The San call it the Gariep (mighty river) and the Basotho call it the Senqu. The name Orange comes from the military commander of the old Cape colony, who named it after the ruling House of Orange in the Netherlands.
It starts at an altitude of 3 500m in the mountain ranges of Lesotho. About 2 200km later, it flows into the Atlantic Ocean at Oranjemund. Along the way, it picks up the waters of the Vaal River and flows through the deserts of the Northern Cape.
The average runoff of the river is 11600-million cubic metres a year. Of this, 11490-million are already used.
Horst Vogel, head of transboundary water management in the Southern African Development Community at the GIZ, a German non-governmental organisation, said the Orange-Senqu system was of “pivotal importance” to the region.
The transboundary project helps to maintain co-operation between the countries that share the system and has created a commission run by member states to ensure that the water is shared fairly.
The Orange-Senqu river has a unique place internationally, said Vogel. Its waters are shared by four countries: Lesotho, South Africa, Namibia and Botswana.
Even at the height of apartheid, these countries had signed treaties to share the water.
Chief among these was the first phase of the Lesotho Highlands Water Project, which dammed water in Lesotho and then piped it into the Vaal and Orange. With other transboundary rivers in the region, such as the Limpopo, Vogel said the region was a “miracle” when it came to the politics of sharing water.
Whereas other countries in the world fight over water, many come to Southern Africa to learn how to share water equitably. The lessons learned and shared had helped many other countries, Vogel said. Principal among these is the inclusion of all the people who have contact with the river’s waters in any process that affects them. Only by using their expertise can a fair system of sharing be established.
Experts need to be pushed to the side in this process and a simple message should rather be used to explain to people how important the Orange-Senqu is.
One of the biggest water users is Sasol, which takes its water from the Vaal. As a tributary of the Orange-Senqu, this affects all users downstream. The company uses 3.5% of the Vaal’s water, or 120-million cubic metres a year.
Sasol’s specialist on water and environmental issues, Martin Ginster, said the region had benefited from a few years of above-average rainfall. This had “masked” the growing imbalance between supply and demand, he said.
Realising that water was going to be in short supply soon, the company had started projects in surrounding communities to reduce water loss.
With about 35% of South Africa’s water lost through leaking pipes, Sasol could save more water in this way than it could through its moves to save water internally, Ginster said.
The department of water affairs’ conservation and demand-management strategy anticipates that 15% of all water could be saved by the fixing of simple leaks.
President Jacob Zuma made this an aim for all government departments in his State of the Nation address last year.
Illegal water use is also draining the river’s ability to supply the region. The department said water theft was a huge problem. In the Vaal alone, 244-million cubic metres of water are being used illegally — 15% of the total water use of the river.

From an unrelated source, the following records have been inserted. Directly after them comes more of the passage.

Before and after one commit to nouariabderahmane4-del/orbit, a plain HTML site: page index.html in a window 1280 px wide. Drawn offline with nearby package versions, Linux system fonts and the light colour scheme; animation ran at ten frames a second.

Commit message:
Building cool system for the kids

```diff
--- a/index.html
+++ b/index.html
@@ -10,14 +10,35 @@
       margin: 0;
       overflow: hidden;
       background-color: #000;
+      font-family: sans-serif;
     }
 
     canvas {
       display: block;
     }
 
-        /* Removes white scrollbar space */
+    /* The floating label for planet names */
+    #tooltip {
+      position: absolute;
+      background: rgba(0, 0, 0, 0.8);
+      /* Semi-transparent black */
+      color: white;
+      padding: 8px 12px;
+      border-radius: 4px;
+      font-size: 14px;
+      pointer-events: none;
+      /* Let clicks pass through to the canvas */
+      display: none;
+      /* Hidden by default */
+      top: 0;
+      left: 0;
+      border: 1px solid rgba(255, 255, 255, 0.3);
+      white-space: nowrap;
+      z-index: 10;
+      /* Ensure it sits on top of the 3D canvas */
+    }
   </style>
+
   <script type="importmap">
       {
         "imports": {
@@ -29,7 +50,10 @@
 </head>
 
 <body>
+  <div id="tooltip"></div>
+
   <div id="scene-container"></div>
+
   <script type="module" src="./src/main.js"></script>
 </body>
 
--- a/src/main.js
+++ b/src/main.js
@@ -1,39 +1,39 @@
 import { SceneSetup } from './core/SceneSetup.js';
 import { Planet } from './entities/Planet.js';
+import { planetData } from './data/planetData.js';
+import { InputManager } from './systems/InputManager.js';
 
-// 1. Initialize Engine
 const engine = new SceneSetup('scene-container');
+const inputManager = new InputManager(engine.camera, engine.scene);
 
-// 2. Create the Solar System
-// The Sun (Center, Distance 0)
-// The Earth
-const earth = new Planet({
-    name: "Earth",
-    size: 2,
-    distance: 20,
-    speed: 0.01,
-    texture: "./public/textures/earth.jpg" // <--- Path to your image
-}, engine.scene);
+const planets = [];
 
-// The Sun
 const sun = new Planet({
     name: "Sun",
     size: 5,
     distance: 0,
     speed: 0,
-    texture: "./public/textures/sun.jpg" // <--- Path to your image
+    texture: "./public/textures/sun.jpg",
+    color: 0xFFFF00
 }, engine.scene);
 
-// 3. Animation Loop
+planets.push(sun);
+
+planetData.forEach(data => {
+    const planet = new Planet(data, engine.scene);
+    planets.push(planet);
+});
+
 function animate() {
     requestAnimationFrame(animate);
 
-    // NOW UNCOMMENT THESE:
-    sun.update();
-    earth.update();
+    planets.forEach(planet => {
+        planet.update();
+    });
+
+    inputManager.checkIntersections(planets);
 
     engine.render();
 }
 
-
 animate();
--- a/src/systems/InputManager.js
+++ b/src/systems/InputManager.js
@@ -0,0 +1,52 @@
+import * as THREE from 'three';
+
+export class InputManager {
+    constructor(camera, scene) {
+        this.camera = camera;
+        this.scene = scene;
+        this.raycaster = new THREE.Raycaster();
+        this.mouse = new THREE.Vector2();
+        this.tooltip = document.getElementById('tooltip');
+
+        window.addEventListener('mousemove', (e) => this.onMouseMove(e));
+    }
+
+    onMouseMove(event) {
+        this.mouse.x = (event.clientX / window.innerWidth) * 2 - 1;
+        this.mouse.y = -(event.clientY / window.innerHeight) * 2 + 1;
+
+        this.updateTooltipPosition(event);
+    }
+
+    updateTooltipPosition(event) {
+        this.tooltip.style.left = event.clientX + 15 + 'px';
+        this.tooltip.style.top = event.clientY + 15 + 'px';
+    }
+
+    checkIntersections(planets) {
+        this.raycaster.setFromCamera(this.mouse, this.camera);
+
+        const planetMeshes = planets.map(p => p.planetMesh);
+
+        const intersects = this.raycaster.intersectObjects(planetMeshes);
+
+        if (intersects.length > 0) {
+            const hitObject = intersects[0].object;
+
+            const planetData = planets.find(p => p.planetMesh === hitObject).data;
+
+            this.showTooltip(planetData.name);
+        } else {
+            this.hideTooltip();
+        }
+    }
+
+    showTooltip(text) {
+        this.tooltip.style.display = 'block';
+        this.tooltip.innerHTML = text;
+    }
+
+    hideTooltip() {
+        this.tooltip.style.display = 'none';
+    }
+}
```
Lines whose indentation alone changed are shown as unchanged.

Recent revelations in the treasury’s budget about an impending water shortage by 2025 have highlighted the importance of the Orange.
Environmental Affairs Minister Edna Molewa recently said her department was pinning its hopes on phase two of the Lesotho Highlands Water Project. This would bring 151-million litres into the Vaal-Orange system through water transfer schemes, but would start only in 2020.
Until then “behavioural changes” would be needed to reduce consumption, Molewa said.